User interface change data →
§ §

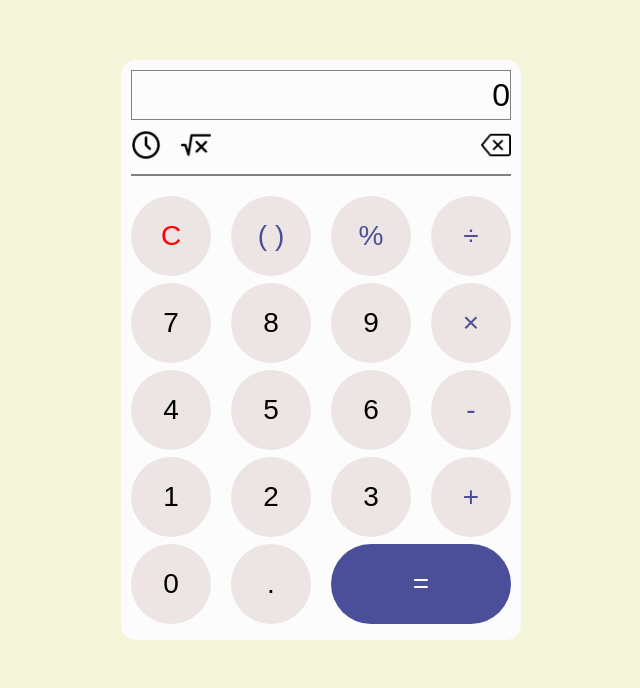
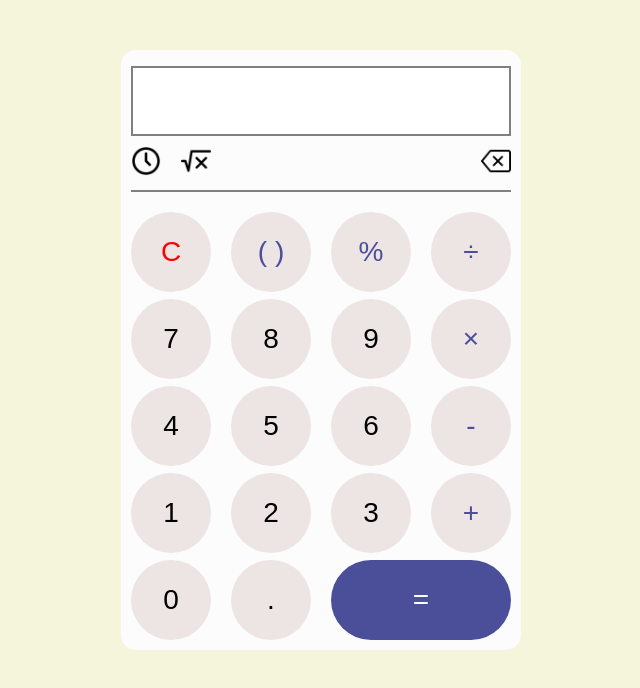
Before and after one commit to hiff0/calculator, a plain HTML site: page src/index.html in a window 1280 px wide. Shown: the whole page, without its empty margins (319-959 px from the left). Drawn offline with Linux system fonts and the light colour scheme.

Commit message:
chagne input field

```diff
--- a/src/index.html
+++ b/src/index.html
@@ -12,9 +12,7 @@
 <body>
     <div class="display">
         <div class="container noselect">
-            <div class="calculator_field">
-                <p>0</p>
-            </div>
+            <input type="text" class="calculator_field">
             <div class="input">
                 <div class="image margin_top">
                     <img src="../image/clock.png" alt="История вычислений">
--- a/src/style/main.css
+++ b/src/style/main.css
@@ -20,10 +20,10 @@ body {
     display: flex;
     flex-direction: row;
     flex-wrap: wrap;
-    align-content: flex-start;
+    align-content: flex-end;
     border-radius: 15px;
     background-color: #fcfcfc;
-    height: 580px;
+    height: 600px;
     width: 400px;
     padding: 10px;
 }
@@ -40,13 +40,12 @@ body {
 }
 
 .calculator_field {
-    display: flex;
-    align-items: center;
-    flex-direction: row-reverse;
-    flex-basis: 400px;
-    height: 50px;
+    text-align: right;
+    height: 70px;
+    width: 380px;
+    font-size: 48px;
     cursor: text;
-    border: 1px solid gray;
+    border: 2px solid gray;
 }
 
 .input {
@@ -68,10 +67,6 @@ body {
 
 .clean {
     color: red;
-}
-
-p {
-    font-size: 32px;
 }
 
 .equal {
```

§ §

Repeat each entry above exactly. Omit the pictures.

COMPLETED TASK →
Before and after one commit to hiff0/calculator, a plain HTML site: page src/index.html in a window 1280 px wide. Shown: the whole page, without its empty margins (319-959 px from the left). Drawn offline with Linux system fonts and the light colour scheme.

Commit message:
chagne input field

```diff
--- a/src/index.html
+++ b/src/index.html
@@ -12,9 +12,7 @@
 <body>
     <div class="display">
         <div class="container noselect">
-            <div class="calculator_field">
-                <p>0</p>
-            </div>
+            <input type="text" class="calculator_field">
             <div class="input">
                 <div class="image margin_top">
                     <img src="../image/clock.png" alt="История вычислений">
--- a/src/style/main.css
+++ b/src/style/main.css
@@ -20,10 +20,10 @@ body {
     display: flex;
     flex-direction: row;
     flex-wrap: wrap;
-    align-content: flex-start;
+    align-content: flex-end;
     border-radius: 15px;
     background-color: #fcfcfc;
-    height: 580px;
+    height: 600px;
     width: 400px;
     padding: 10px;
 }
@@ -40,13 +40,12 @@ body {
 }
 
 .calculator_field {
-    display: flex;
-    align-items: center;
-    flex-direction: row-reverse;
-    flex-basis: 400px;
-    height: 50px;
+    text-align: right;
+    height: 70px;
+    width: 380px;
+    font-size: 48px;
     cursor: text;
-    border: 1px solid gray;
+    border: 2px solid gray;
 }
 
 .input {
@@ -68,10 +67,6 @@ body {
 
 .clean {
     color: red;
-}
-
-p {
-    font-size: 32px;
 }
 
 .equal {
```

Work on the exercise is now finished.